## Material supplied:

◇ ◇ ◇ ◇ ◇

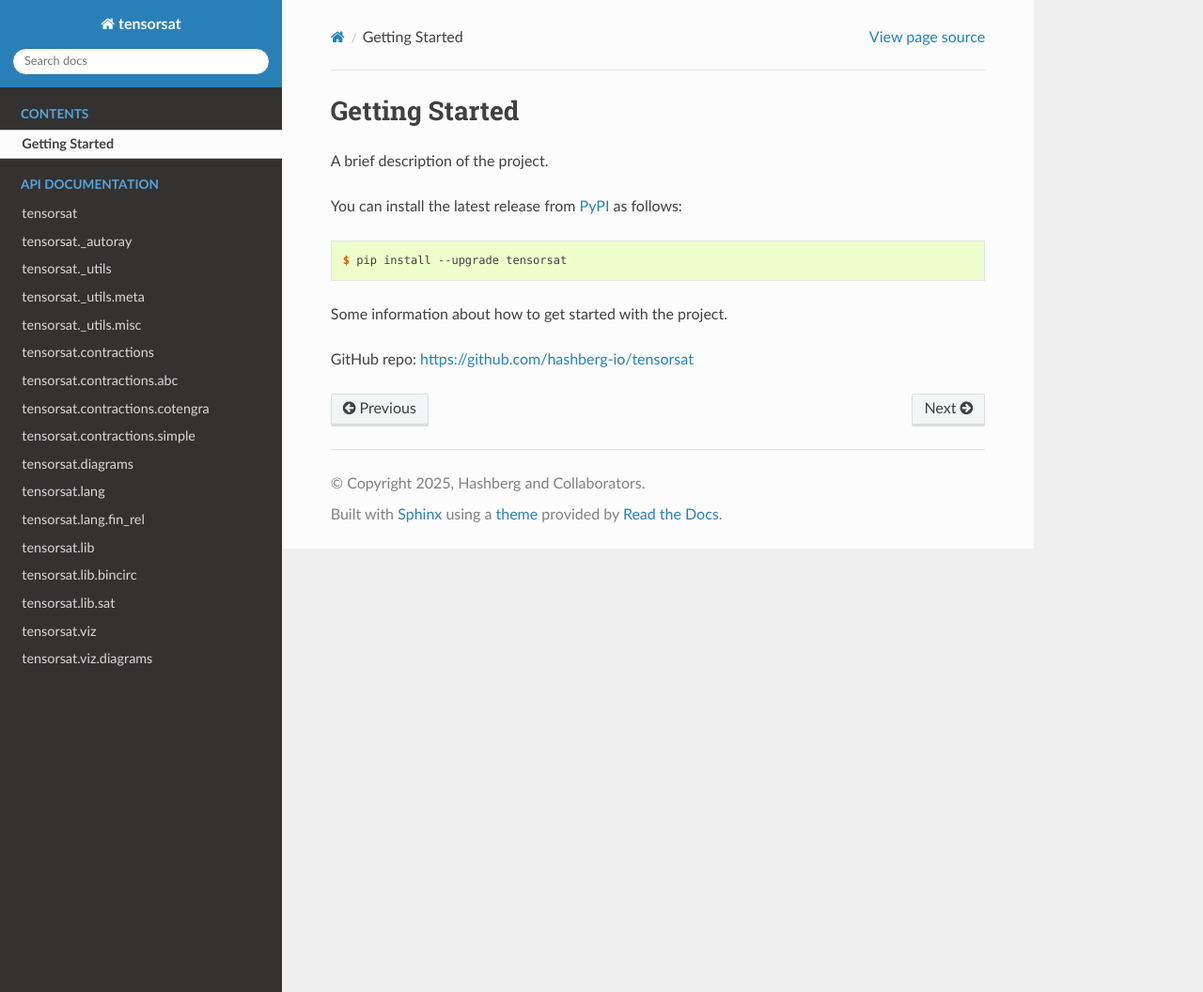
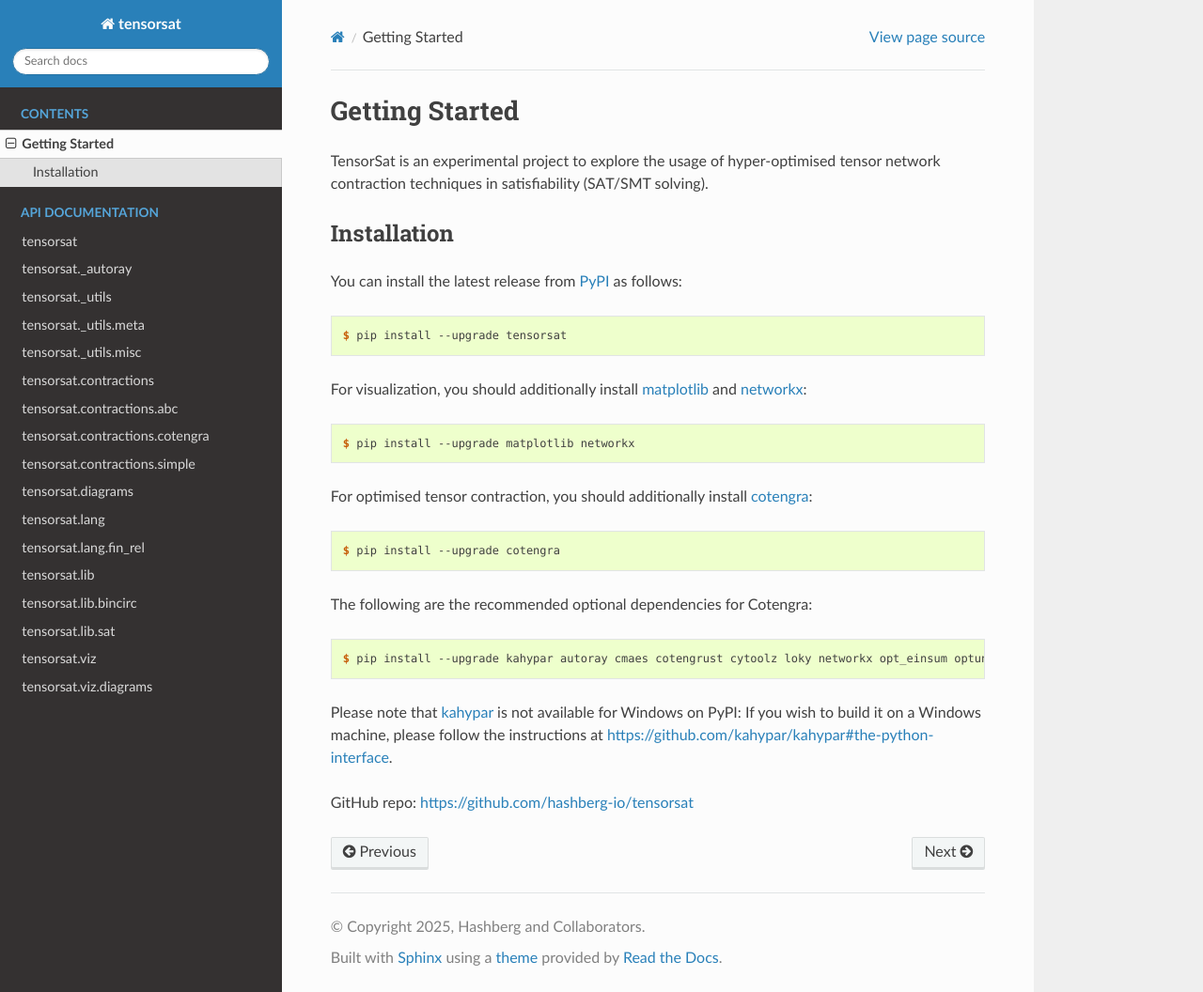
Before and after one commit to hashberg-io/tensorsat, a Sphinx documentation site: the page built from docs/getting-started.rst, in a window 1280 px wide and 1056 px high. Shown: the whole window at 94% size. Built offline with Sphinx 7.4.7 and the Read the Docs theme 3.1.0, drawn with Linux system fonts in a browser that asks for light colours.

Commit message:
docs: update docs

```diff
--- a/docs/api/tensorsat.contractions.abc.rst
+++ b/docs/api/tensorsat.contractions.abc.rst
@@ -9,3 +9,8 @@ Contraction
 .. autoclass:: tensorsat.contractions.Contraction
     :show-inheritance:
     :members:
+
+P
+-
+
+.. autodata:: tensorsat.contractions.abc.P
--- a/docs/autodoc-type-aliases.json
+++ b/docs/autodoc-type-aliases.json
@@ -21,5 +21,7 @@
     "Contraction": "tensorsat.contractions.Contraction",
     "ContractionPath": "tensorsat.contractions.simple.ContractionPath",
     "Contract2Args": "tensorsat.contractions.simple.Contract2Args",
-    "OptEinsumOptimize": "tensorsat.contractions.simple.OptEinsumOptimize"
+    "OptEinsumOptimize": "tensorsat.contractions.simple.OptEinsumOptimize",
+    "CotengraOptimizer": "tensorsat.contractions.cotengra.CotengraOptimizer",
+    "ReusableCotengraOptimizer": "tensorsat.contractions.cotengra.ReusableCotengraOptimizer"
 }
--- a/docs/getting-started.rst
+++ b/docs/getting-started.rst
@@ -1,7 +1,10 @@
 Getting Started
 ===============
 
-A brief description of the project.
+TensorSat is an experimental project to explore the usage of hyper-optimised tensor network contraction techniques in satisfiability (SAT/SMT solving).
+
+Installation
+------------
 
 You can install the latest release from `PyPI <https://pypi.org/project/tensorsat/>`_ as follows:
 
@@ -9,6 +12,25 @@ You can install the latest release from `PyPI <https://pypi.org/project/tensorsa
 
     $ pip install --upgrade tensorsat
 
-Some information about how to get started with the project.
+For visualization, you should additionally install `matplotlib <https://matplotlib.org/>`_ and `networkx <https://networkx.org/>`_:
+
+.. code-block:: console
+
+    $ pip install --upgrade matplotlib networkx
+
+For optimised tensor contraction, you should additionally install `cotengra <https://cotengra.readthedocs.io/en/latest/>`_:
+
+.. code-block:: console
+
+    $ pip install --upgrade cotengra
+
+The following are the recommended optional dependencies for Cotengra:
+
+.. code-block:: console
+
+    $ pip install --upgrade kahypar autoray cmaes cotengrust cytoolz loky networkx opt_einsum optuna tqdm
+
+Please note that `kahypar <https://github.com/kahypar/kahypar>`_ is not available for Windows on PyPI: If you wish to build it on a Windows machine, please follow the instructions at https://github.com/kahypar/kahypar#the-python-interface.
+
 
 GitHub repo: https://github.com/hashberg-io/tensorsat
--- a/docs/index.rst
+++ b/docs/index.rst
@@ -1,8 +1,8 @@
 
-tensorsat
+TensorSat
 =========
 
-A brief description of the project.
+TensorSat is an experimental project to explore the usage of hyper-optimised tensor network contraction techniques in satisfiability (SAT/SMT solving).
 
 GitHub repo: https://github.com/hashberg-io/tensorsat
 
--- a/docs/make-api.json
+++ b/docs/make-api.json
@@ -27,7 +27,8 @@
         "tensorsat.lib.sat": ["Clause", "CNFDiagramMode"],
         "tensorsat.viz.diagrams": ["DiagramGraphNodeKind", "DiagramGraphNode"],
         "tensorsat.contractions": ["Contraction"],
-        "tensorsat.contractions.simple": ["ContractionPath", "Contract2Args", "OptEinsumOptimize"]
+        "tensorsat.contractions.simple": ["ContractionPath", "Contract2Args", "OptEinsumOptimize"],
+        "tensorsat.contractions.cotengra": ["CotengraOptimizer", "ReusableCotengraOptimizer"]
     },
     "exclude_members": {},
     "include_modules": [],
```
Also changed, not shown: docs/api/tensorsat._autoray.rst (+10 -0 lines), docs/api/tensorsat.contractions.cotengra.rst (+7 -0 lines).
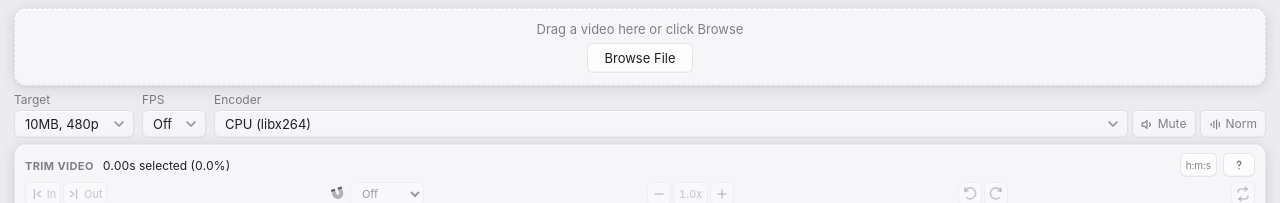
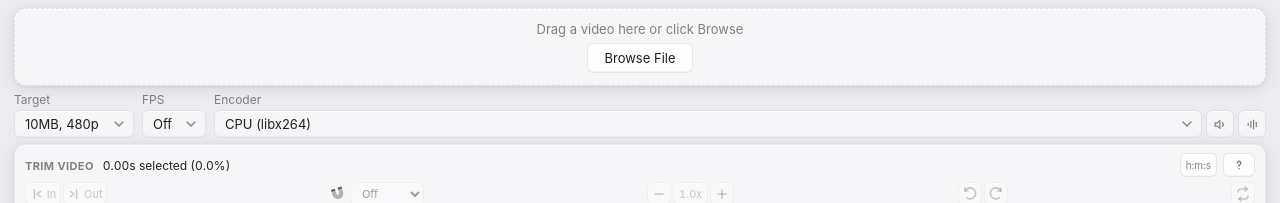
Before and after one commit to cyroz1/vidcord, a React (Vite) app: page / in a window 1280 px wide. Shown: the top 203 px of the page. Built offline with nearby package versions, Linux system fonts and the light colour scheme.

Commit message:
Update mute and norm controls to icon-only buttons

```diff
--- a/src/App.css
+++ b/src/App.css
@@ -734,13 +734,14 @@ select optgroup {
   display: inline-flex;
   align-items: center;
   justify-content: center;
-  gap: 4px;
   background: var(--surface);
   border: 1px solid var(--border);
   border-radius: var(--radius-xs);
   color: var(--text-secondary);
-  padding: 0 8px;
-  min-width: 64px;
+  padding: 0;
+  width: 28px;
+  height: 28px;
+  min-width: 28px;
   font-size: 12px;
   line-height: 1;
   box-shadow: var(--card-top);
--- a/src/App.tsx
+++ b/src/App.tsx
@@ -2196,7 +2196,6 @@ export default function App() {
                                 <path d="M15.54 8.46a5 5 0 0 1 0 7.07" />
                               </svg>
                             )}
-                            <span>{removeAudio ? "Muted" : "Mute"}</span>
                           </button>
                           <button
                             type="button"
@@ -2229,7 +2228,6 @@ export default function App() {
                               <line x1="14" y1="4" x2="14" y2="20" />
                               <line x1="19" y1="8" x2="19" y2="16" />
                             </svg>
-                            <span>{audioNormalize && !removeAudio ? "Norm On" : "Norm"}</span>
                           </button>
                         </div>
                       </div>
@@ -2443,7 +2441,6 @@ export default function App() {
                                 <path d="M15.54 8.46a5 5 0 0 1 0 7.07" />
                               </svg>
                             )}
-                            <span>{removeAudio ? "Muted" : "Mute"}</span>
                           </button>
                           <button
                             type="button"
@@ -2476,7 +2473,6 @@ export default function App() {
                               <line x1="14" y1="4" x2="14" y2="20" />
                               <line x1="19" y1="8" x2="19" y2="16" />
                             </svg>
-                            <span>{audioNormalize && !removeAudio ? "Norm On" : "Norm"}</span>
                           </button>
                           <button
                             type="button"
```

◇ ◇ ◇ ◇ ◇

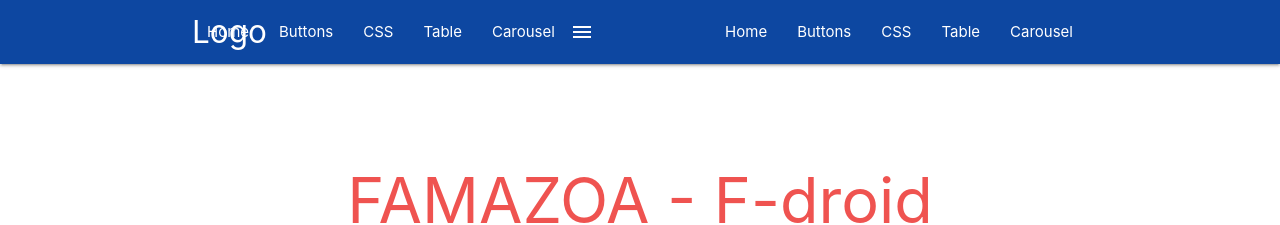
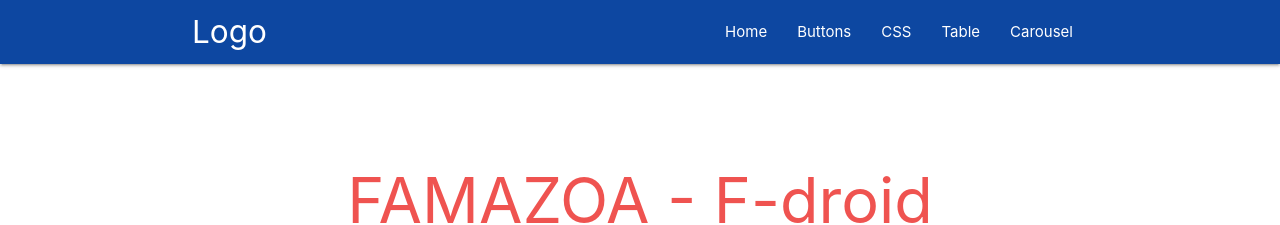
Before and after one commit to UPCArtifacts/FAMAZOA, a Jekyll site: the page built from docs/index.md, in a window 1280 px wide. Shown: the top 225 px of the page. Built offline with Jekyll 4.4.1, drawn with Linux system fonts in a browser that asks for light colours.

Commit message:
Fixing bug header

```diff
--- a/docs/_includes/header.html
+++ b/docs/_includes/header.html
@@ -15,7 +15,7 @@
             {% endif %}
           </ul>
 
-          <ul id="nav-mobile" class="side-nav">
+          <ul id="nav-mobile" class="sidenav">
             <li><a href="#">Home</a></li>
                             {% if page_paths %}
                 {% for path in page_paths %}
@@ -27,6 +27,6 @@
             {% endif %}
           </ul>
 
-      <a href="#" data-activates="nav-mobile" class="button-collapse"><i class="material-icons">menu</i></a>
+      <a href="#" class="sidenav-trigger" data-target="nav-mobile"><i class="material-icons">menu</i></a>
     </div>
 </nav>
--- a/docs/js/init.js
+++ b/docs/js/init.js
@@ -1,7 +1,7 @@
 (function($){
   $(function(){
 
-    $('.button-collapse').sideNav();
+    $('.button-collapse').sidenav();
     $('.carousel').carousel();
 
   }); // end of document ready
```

◇ ◇ ◇ ◇ ◇

## Your task:
Within the entries above, count each line holding the string "collapse". Give only the result.

## Task answer:
3